Scholar R.M. Dawkins famously remarked that Doctor Faustus tells “the story of a Renaissance man who had to pay the medieval price for being one.”
While slightly simplistic, this quotation does get at the heart of one of the play’s central themes: the clash between the medieval world and the world of the emerging Renaissance. Some say that Faustus deserves his punishment; then the play is not so much a tragedy as it is a morality play. The ending is an act of justice, when the man who has transgressed against the natural laws of the universe is justifiably punished. The chorus at the end of the drama re-emphasizes this position when it admonishes the audience to learn from Faustus' damnation and not attempt to go beyond the restrictions placed on humanity. There was a conflict in many people's minds, including Marlowe's, as to whether or not to accept the medieval or the Renaissance view. The Renaissance had been disappointed in the effectiveness of medieval knowledge because many scholastic disputations were merely verbal nonsense. For example, arguments such as how many angels could stand on the head of a pin dominated many medieval theses. The Renaissance scholars, however, revived an interest in the classical knowledge of Greece and the humanism of the past. They became absorbed in the great potential and possibility of humanity.
The medieval world placed God at the centre of existence and shunted aside man and the natural world. The Renaissance was a movement that began in Italy in the fifteenth century and soon spread throughout Europe, carrying with it a new emphasis on the individual, on classical learning, and on scientific inquiry into the nature of the world. In the medieval academy, theology was the chief of the sciences. In the Renaissance, though, secular matters took centre stage. According to the medieval view of the universe, Man was placed in his position by God and should remain content with his station in life. Any attempt or ambition to go beyond his assigned place was considered a great sin of pride. For the medieval person, pride was one of the greatest sins that one could commit. This concept was based upon the fact that Lucifer's fall was the result of his pride when he tried to revolt against God. Thus, for the medieval person, aspiring pride became one of the cardinal sins.
Rejects the medieval model
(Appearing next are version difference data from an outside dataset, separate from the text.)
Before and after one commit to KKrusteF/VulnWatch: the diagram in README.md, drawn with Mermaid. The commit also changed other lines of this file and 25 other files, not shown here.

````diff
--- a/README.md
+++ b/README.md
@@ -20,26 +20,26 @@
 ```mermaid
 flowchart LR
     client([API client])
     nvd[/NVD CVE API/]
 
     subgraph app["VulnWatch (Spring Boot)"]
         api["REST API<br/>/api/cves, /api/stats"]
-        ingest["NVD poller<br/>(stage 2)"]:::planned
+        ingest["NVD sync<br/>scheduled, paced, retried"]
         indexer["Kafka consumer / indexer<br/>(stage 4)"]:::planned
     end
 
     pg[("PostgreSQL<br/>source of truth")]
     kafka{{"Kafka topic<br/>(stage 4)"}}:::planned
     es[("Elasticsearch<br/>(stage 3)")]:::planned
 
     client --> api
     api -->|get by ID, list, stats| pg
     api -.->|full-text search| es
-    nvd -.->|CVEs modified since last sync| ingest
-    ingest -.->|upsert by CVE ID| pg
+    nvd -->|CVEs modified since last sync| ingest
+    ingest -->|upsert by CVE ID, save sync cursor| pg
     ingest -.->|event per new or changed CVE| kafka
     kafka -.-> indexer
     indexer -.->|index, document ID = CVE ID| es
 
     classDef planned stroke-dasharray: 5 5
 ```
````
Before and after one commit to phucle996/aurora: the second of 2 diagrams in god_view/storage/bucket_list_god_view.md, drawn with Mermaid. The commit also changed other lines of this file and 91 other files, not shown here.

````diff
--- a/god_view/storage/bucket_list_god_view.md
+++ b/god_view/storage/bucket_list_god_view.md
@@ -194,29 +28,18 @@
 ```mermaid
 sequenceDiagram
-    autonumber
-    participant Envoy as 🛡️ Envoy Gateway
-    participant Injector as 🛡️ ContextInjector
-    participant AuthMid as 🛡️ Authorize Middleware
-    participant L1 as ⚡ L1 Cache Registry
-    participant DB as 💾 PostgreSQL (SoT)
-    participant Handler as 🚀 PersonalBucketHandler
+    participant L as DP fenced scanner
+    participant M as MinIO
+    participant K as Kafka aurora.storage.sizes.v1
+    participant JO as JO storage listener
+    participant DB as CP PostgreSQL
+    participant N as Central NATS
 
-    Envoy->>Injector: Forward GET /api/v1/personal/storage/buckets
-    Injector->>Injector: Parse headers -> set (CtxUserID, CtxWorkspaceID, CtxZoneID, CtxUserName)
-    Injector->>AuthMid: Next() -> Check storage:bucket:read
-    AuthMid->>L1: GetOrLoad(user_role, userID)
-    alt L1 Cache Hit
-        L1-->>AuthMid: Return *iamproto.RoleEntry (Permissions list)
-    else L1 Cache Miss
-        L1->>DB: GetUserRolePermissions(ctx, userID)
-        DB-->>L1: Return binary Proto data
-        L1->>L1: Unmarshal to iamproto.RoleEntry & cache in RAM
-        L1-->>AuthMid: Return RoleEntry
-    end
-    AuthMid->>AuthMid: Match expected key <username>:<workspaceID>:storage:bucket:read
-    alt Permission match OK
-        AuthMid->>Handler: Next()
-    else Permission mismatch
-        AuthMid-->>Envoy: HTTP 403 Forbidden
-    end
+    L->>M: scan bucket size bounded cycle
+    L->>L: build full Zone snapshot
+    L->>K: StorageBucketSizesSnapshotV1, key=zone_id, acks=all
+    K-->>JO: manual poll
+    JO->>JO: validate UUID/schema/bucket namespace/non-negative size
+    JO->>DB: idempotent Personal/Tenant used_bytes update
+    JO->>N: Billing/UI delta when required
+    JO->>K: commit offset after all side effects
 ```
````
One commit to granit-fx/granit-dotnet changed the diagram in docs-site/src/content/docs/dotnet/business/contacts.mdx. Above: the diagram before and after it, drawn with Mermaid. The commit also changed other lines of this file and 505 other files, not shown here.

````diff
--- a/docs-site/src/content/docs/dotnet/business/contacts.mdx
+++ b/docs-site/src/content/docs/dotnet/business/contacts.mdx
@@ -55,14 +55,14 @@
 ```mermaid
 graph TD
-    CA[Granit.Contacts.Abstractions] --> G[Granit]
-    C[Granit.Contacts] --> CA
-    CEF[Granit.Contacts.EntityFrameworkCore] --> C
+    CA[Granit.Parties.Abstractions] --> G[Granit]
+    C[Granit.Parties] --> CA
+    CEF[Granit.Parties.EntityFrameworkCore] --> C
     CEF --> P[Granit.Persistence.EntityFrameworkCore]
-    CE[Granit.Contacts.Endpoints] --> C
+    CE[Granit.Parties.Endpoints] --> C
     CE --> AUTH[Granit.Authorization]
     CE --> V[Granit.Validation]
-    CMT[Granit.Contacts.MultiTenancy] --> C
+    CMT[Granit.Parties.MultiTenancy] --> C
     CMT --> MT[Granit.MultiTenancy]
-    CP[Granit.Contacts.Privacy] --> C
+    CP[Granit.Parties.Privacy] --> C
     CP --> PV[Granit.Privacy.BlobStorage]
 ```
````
Faustus, despite being a magician rather than a scientist (a blurred distinction in the sixteenth century), explicitly rejects the medieval model. In his opening speech in scene 1, he goes through every field of scholarship, beginning with logic and proceeding through medicine, law, and theology, quoting an ancient authority for each: Aristotle on logic, Galen on medicine, the Byzantine emperor Justinian on law, and the Bible on religion. In the medieval model, tradition and authority, not individual inquiry, were key. But in this soliloquy, Faustus considers and…